Gando I, Campana C, Tan RB, Cecchin F, Sobie EA, Coetzee WA.
J Mol Cell Cardiol. 2020 Apr 24;144:1-11. doi: 10.1016/j.yjmcc.2020.04.027. [Epub ahead of print]
PMID: 32339567
Similar articles
Select item 32329521



Background: Genetic variants in SCN5A can result in channelopathies such as the long QT syndrome type 3 (LQT3), but the therapeutic response to Na+ channel blockers can vary. We previously reported a case of an infant with malignant LQT3 and a missense Q1475P SCN5A variant, who was effectively treated with phenytoin, but only partially with mexiletine. Here, we functionally characterized this variant and investigated possible mechanisms for the differential drug actions.

Methods: Wild-type or mutant Nav1.5 cDNAs were examined in transfected HEK293 cells with patch clamping and biochemical assays. We used computational modeling to provide insights into altered channel kinetics and to predict effects on the action potential.

Results: The Q1475P variant in Nav1.5 reduced the current density and channel surface expression, characteristic of a trafficking defect.
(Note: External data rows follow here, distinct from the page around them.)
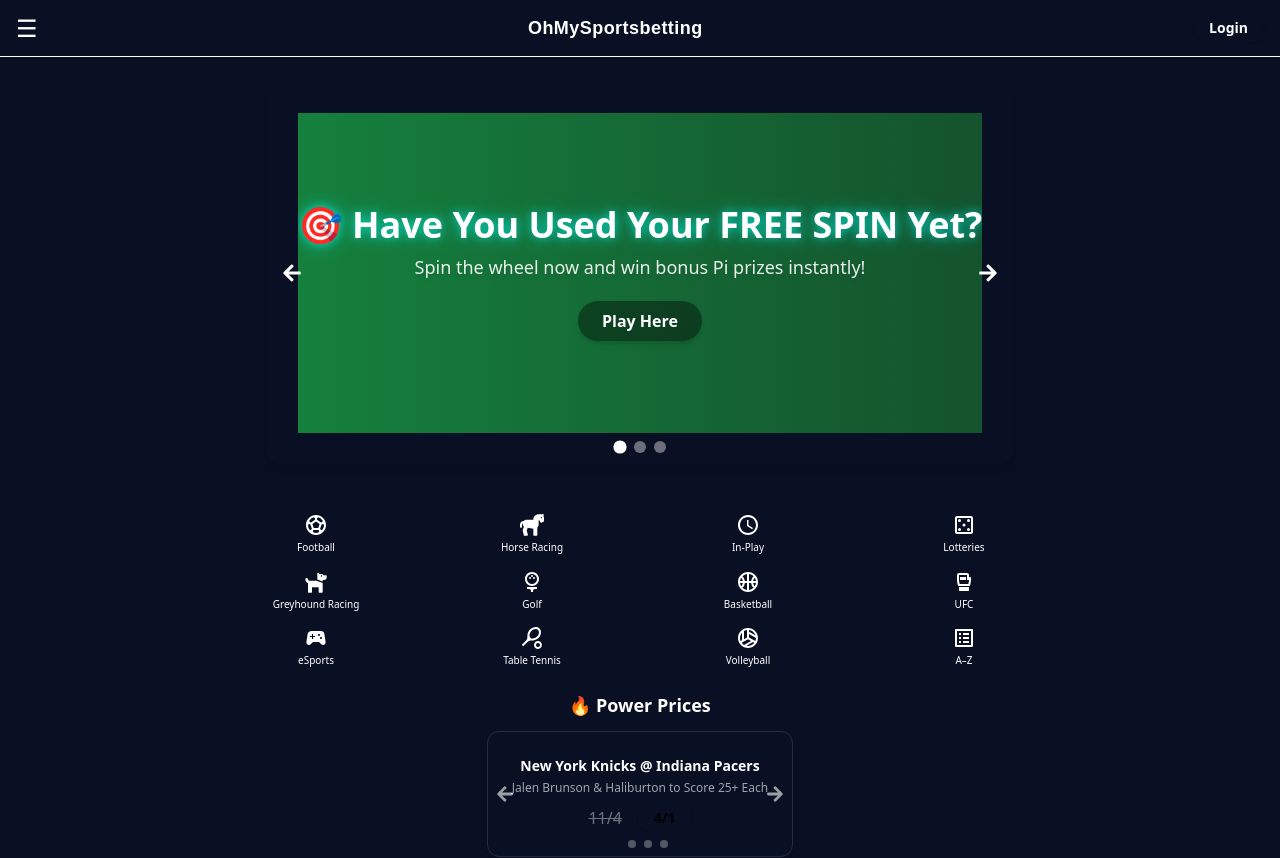
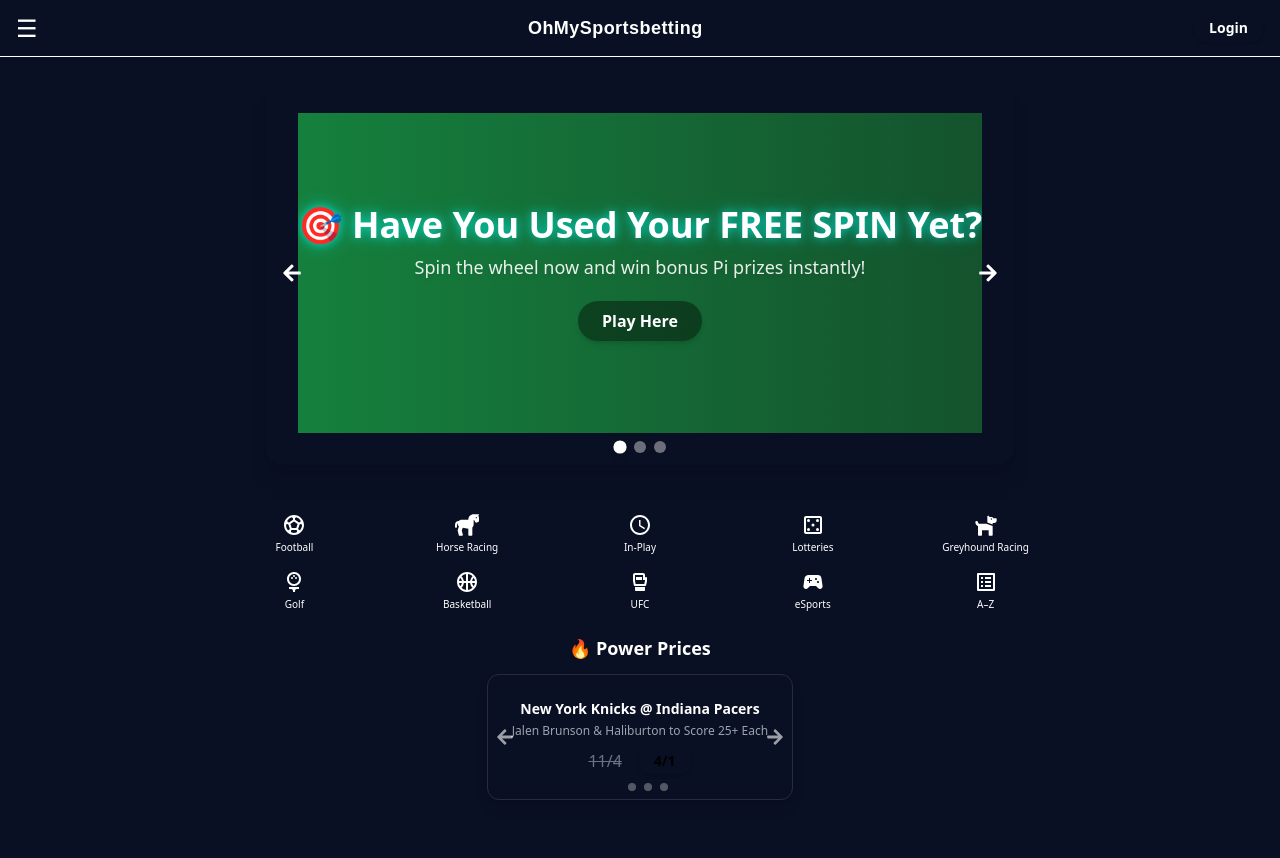
Before and after one commit to Darr-Eire/oh-my-sportsbetting, a Next.js app: page / in a window 1280 px wide. Shown: the top 858 px of the page. Built offline with nearby package versions, Linux system fonts and the light colour scheme.

Commit message:
Set SportsCarousel icons to 5 per row

```diff
--- a/components/SportsCarousel.tsx
+++ b/components/SportsCarousel.tsx
@@ -7,9 +7,6 @@
   MdOutlineSportsBasketball,
   MdOutlineSportsMma,
   MdSportsEsports,
-  MdOutlineSportsTennis,
-  MdOutlineSportsCricket,
-  MdOutlineSportsVolleyball,
   MdOutlineListAlt,
 } from "react-icons/md";
 import { FaHorse, FaDog } from "react-icons/fa";
@@ -24,8 +21,6 @@
   { name: "Basketball", icon: MdOutlineSportsBasketball, slug: "basketball" },
   { name: "UFC", icon: MdOutlineSportsMma, slug: "ufc" },
   { name: "eSports", icon: MdSportsEsports, slug: "esports" },
-  { name: "Table Tennis", icon: MdOutlineSportsTennis, slug: "table-tennis" },
-  { name: "Volleyball", icon: MdOutlineSportsVolleyball, slug: "volleyball" },
   { name: "A–Z", icon: MdOutlineListAlt, slug: "all-sports" },
 ];
 
@@ -37,7 +32,7 @@
           <Link
             key={slug}
             href={`/sports/${slug}`}
-            className="flex flex-col items-center justify-center text-white hover:text-electricCyan w-[calc(25%-1rem)] min-w-[72px]"
+            className="flex flex-col items-center justify-center text-white hover:text-electricCyan w-[calc(20%-1rem)] min-w-[72px]"
           >
             <Icon className="text-2xl mb-1 leading-none" />
             <span className="text-[10px] text-center leading-tight select-none whitespace-nowrap">
```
The variant also led to positive shifts in the voltage dependence of steady-state activation and inactivation, faster inactivation and recovery from inactivation, and increased the “late” Na+ current. Simulations of Nav1.5 gating with a 9-state Markov model suggested that transitions from inactivated to closed states were accelerated in Q1475P channels, leading to accumulation of channels in non-inactivated closed states. Simulations with a human ventricular myocyte model predicted action potential prolongation with Q1475P, compared with wild type, channels. Patch clamp data showed that mexiletine and phenytoin similarly rescued some of the gating defects. Chronic incubation with mexiletine, but not phenytoin, rescued the Nav1.5-Q1475P trafficking defect, thus increasing mutant channel expression.

Conclusions: The gain-of-function effects of Nav1.5-Q1475P predominate to cause a malignant long QT phenotype. Phenytoin partially corrects the gating defect without restoring surface expression of the mutant channel, whereas mexiletine restores surface expression of the mutant channel, which may explain the lack of efficacy of mexiletine when compared to phenytoin. Our data makes a case for experimental studies before embarking on a one-for-all therapy of arrhythmias.